- [Extracted entries]:
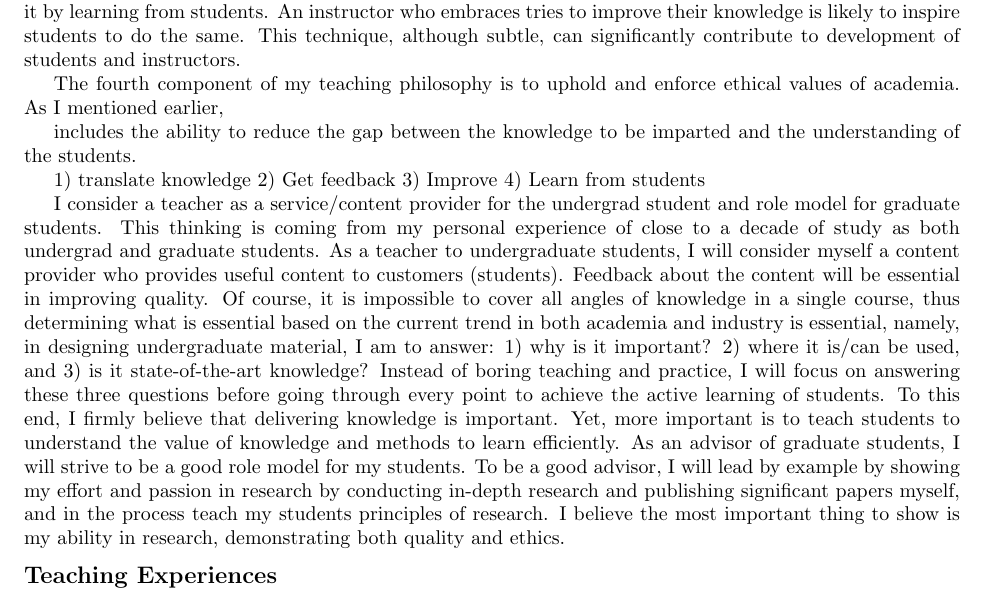
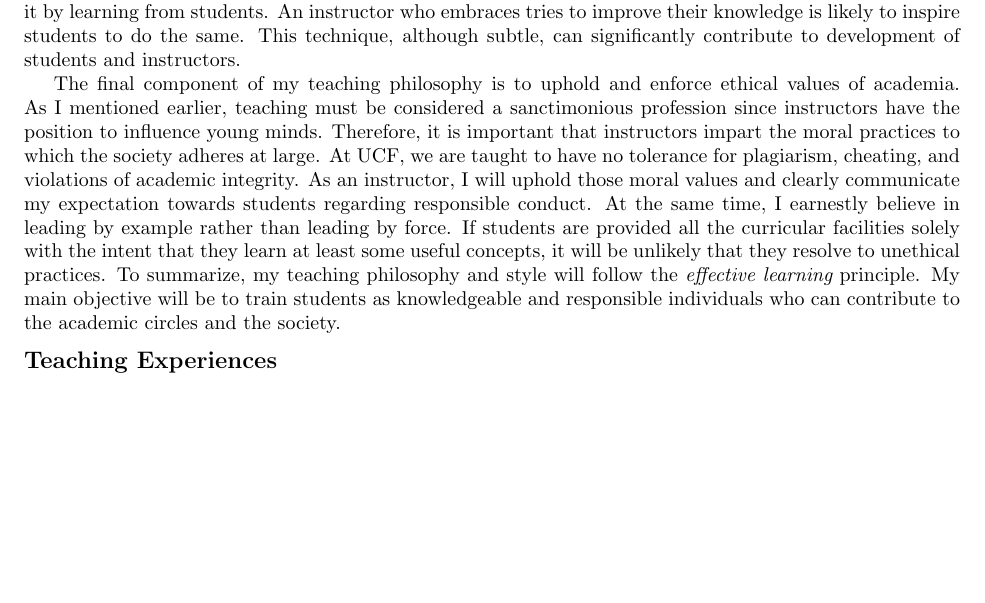
Before and after one commit to beingmsaad/-Saad-Research-Teaching-Statement, a LaTeX document (Teaching.tex): part of page 2 of 2, cut so that both start at the same text, the shorter picture padded with empty space. Compiled offline with pdfLaTeX.

Commit message:
new changes

```diff
--- a/Teaching.tex
+++ b/Teaching.tex
@@ -30,19 +30,9 @@ The third component of {\em effective learning} is being reachable and managing
 
 The fourth component of {\em effective learning} is two-way learning. As students, we perceive that instructor is helping us understand the course. However, as academics, we are always learning even as instructors. Our learning can be influenced by questions raised in the classroom, evolution in the field that is being taught in the course, and feedback on the teaching style and communication. It is therefore improve to assume that even as instructors, we have the flexibility to acknowledge our knowledge gaps and the willingness to improve it by learning from students. An instructor who embraces tries to improve their knowledge is likely to inspire students to do the same. This technique, although subtle, can significantly contribute to development of students and instructors.
 
-The fourth component of my teaching philosophy is to uphold and enforce ethical values of academia. As I mentioned earlier,
+The final component of my teaching philosophy is to uphold and enforce ethical values of academia. As I mentioned earlier, teaching must be considered a sanctimonious profession since instructors have the position to influence young minds. Therefore, it is important that instructors impart the moral practices to which the society adheres at large. At UCF, we are taught to have no tolerance for plagiarism, cheating, and violations of academic integrity. As an instructor, I will uphold those moral values and clearly communicate my expectation towards students regarding responsible conduct. At the same time, I earnestly believe in leading by example rather than leading by force. If students are provided all the curricular facilities solely with the intent that they learn at least some useful concepts, it will be unlikely that they resolve to unethical practices. To summarize, my teaching philosophy and style will follow the {\em effective learning} principle. My main objective will be to train students as knowledgeable and responsible individuals who can contribute to the academic circles and the society.
 
 
-includes the ability to reduce the gap between the knowledge to be imparted and the understanding of the students.
-
-
-1) translate knowledge
-2) Get feedback
-3) Improve
-4) Learn from students
-
-
-I consider a teacher as a service/content provider for the undergrad student and role model for graduate students. This thinking is coming from my personal experience of close to a decade of study as both undergrad and graduate students. As a teacher to undergraduate students, I will consider myself a content provider who provides useful content to customers (students). Feedback about the content will be essential in improving quality. Of course, it is impossible to cover all angles of knowledge in a single course, thus determining what is essential based on the current trend in both academia and industry is essential, namely, in designing undergraduate material, I am to answer: 1) why is it important? 2) where it is/can be used, and 3) is it state-of-the-art knowledge? Instead of boring teaching and practice, I will focus on answering these three questions before going through every point to achieve the active learning of students. To this end, I firmly believe that delivering knowledge is important. Yet, more important is to teach students to understand the value of knowledge and methods to learn efficiently. As an advisor of graduate students, I will strive to be a good role model for my students. To be a good advisor, I will lead by example by showing my effort and passion in research by conducting in-depth research and publishing significant papers myself, and in the process teach my students principles of research. I believe the most important thing to show is my ability in research, demonstrating both quality and ethics.
 
 \vspace{-3mm}
 \subsection*{Teaching Experiences}
```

- [Description of the task]: Write out every line above exactly as it is, leaving out the pictures.

- [Answer]:
Before and after one commit to beingmsaad/-Saad-Research-Teaching-Statement, a LaTeX document (Teaching.tex): part of page 2 of 2, cut so that both start at the same text, the shorter picture padded with empty space. Compiled offline with pdfLaTeX.

Commit message:
new changes

```diff
--- a/Teaching.tex
+++ b/Teaching.tex
@@ -30,19 +30,9 @@ The third component of {\em effective learning} is being reachable and managing
 
 The fourth component of {\em effective learning} is two-way learning. As students, we perceive that instructor is helping us understand the course. However, as academics, we are always learning even as instructors. Our learning can be influenced by questions raised in the classroom, evolution in the field that is being taught in the course, and feedback on the teaching style and communication. It is therefore improve to assume that even as instructors, we have the flexibility to acknowledge our knowledge gaps and the willingness to improve it by learning from students. An instructor who embraces tries to improve their knowledge is likely to inspire students to do the same. This technique, although subtle, can significantly contribute to development of students and instructors.
 
-The fourth component of my teaching philosophy is to uphold and enforce ethical values of academia. As I mentioned earlier,
+The final component of my teaching philosophy is to uphold and enforce ethical values of academia. As I mentioned earlier, teaching must be considered a sanctimonious profession since instructors have the position to influence young minds. Therefore, it is important that instructors impart the moral practices to which the society adheres at large. At UCF, we are taught to have no tolerance for plagiarism, cheating, and violations of academic integrity. As an instructor, I will uphold those moral values and clearly communicate my expectation towards students regarding responsible conduct. At the same time, I earnestly believe in leading by example rather than leading by force. If students are provided all the curricular facilities solely with the intent that they learn at least some useful concepts, it will be unlikely that they resolve to unethical practices. To summarize, my teaching philosophy and style will follow the {\em effective learning} principle. My main objective will be to train students as knowledgeable and responsible individuals who can contribute to the academic circles and the society.
 
 
-includes the ability to reduce the gap between the knowledge to be imparted and the understanding of the students.
-
-
-1) translate knowledge
-2) Get feedback
-3) Improve
-4) Learn from students
-
-
-I consider a teacher as a service/content provider for the undergrad student and role model for graduate students. This thinking is coming from my personal experience of close to a decade of study as both undergrad and graduate students. As a teacher to undergraduate students, I will consider myself a content provider who provides useful content to customers (students). Feedback about the content will be essential in improving quality. Of course, it is impossible to cover all angles of knowledge in a single course, thus determining what is essential based on the current trend in both academia and industry is essential, namely, in designing undergraduate material, I am to answer: 1) why is it important? 2) where it is/can be used, and 3) is it state-of-the-art knowledge? Instead of boring teaching and practice, I will focus on answering these three questions before going through every point to achieve the active learning of students. To this end, I firmly believe that delivering knowledge is important. Yet, more important is to teach students to understand the value of knowledge and methods to learn efficiently. As an advisor of graduate students, I will strive to be a good role model for my students. To be a good advisor, I will lead by example by showing my effort and passion in research by conducting in-depth research and publishing significant papers myself, and in the process teach my students principles of research. I believe the most important thing to show is my ability in research, demonstrating both quality and ethics.
 
 \vspace{-3mm}
 \subsection*{Teaching Experiences}
```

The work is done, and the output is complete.